▶ [WORK ORDER]
Look over the entries below. Report how many lines hold the word "weight", and only that.
EXTRACTED MATERIAL Block Start
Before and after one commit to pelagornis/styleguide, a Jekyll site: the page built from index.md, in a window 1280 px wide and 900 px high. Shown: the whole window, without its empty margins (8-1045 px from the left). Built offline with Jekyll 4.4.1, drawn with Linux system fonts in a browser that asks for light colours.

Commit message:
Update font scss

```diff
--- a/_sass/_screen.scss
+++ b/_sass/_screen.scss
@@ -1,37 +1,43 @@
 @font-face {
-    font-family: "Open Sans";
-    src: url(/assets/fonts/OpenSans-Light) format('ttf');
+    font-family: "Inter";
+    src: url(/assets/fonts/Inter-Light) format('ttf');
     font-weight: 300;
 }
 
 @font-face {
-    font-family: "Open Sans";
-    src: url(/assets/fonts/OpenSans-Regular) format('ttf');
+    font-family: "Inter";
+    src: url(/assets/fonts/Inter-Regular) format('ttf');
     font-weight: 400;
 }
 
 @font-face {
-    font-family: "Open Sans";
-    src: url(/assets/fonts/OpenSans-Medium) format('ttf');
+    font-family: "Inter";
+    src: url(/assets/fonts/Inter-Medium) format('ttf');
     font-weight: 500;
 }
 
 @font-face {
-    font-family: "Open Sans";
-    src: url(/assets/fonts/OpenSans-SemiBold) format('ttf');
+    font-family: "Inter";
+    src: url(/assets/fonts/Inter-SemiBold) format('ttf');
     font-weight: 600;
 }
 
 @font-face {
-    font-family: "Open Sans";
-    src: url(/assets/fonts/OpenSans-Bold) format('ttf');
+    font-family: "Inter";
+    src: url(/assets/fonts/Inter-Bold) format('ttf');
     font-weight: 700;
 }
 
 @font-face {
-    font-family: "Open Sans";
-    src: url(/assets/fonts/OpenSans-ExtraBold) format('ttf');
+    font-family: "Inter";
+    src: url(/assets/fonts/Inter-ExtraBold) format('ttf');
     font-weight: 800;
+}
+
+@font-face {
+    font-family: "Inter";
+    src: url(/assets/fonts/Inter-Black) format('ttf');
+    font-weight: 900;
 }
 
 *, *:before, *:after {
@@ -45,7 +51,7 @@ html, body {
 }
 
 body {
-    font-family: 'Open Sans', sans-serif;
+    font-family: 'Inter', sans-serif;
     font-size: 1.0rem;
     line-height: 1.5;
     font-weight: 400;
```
EXTRACTED MATERIAL Block End
▶ [EXERCISE SOLUTION]
8